Problem statement -> Repeat every line below exactly as it reads.
'''
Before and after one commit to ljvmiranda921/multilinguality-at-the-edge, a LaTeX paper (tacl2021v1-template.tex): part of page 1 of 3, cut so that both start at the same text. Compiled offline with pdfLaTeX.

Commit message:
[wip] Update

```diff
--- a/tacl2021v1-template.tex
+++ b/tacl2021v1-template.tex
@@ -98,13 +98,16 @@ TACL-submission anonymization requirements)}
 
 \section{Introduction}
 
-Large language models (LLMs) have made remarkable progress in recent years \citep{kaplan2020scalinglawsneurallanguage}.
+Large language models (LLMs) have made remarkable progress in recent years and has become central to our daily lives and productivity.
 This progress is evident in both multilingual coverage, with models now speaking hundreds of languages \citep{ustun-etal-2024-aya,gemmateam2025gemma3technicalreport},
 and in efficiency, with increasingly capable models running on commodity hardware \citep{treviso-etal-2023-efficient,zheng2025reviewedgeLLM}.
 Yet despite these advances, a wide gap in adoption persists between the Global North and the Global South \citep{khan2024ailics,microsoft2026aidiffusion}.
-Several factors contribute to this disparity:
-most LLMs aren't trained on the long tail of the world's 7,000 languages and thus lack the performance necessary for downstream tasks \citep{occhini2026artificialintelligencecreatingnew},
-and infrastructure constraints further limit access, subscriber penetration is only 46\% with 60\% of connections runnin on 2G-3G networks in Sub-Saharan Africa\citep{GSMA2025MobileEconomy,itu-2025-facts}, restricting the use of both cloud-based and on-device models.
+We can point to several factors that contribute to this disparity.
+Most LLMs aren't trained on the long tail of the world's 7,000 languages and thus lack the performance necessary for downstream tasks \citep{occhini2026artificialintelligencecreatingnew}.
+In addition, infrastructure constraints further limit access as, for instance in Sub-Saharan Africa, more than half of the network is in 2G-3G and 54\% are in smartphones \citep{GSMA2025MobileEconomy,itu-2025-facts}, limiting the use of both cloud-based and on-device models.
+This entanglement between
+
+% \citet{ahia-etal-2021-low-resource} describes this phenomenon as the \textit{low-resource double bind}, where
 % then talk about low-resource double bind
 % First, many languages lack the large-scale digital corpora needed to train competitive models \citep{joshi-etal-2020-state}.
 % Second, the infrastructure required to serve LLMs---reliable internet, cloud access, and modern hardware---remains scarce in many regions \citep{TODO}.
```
'''
Result ->
Before and after one commit to ljvmiranda921/multilinguality-at-the-edge, a LaTeX paper (tacl2021v1-template.tex): part of page 1 of 3, cut so that both start at the same text. Compiled offline with pdfLaTeX.

Commit message:
[wip] Update

```diff
--- a/tacl2021v1-template.tex
+++ b/tacl2021v1-template.tex
@@ -98,13 +98,16 @@ TACL-submission anonymization requirements)}
 
 \section{Introduction}
 
-Large language models (LLMs) have made remarkable progress in recent years \citep{kaplan2020scalinglawsneurallanguage}.
+Large language models (LLMs) have made remarkable progress in recent years and has become central to our daily lives and productivity.
 This progress is evident in both multilingual coverage, with models now speaking hundreds of languages \citep{ustun-etal-2024-aya,gemmateam2025gemma3technicalreport},
 and in efficiency, with increasingly capable models running on commodity hardware \citep{treviso-etal-2023-efficient,zheng2025reviewedgeLLM}.
 Yet despite these advances, a wide gap in adoption persists between the Global North and the Global South \citep{khan2024ailics,microsoft2026aidiffusion}.
-Several factors contribute to this disparity:
-most LLMs aren't trained on the long tail of the world's 7,000 languages and thus lack the performance necessary for downstream tasks \citep{occhini2026artificialintelligencecreatingnew},
-and infrastructure constraints further limit access, subscriber penetration is only 46\% with 60\% of connections runnin on 2G-3G networks in Sub-Saharan Africa\citep{GSMA2025MobileEconomy,itu-2025-facts}, restricting the use of both cloud-based and on-device models.
+We can point to several factors that contribute to this disparity.
+Most LLMs aren't trained on the long tail of the world's 7,000 languages and thus lack the performance necessary for downstream tasks \citep{occhini2026artificialintelligencecreatingnew}.
+In addition, infrastructure constraints further limit access as, for instance in Sub-Saharan Africa, more than half of the network is in 2G-3G and 54\% are in smartphones \citep{GSMA2025MobileEconomy,itu-2025-facts}, limiting the use of both cloud-based and on-device models.
+This entanglement between
+
+% \citet{ahia-etal-2021-low-resource} describes this phenomenon as the \textit{low-resource double bind}, where
 % then talk about low-resource double bind
 % First, many languages lack the large-scale digital corpora needed to train competitive models \citep{joshi-etal-2020-state}.
 % Second, the infrastructure required to serve LLMs---reliable internet, cloud access, and modern hardware---remains scarce in many regions \citep{TODO}.
```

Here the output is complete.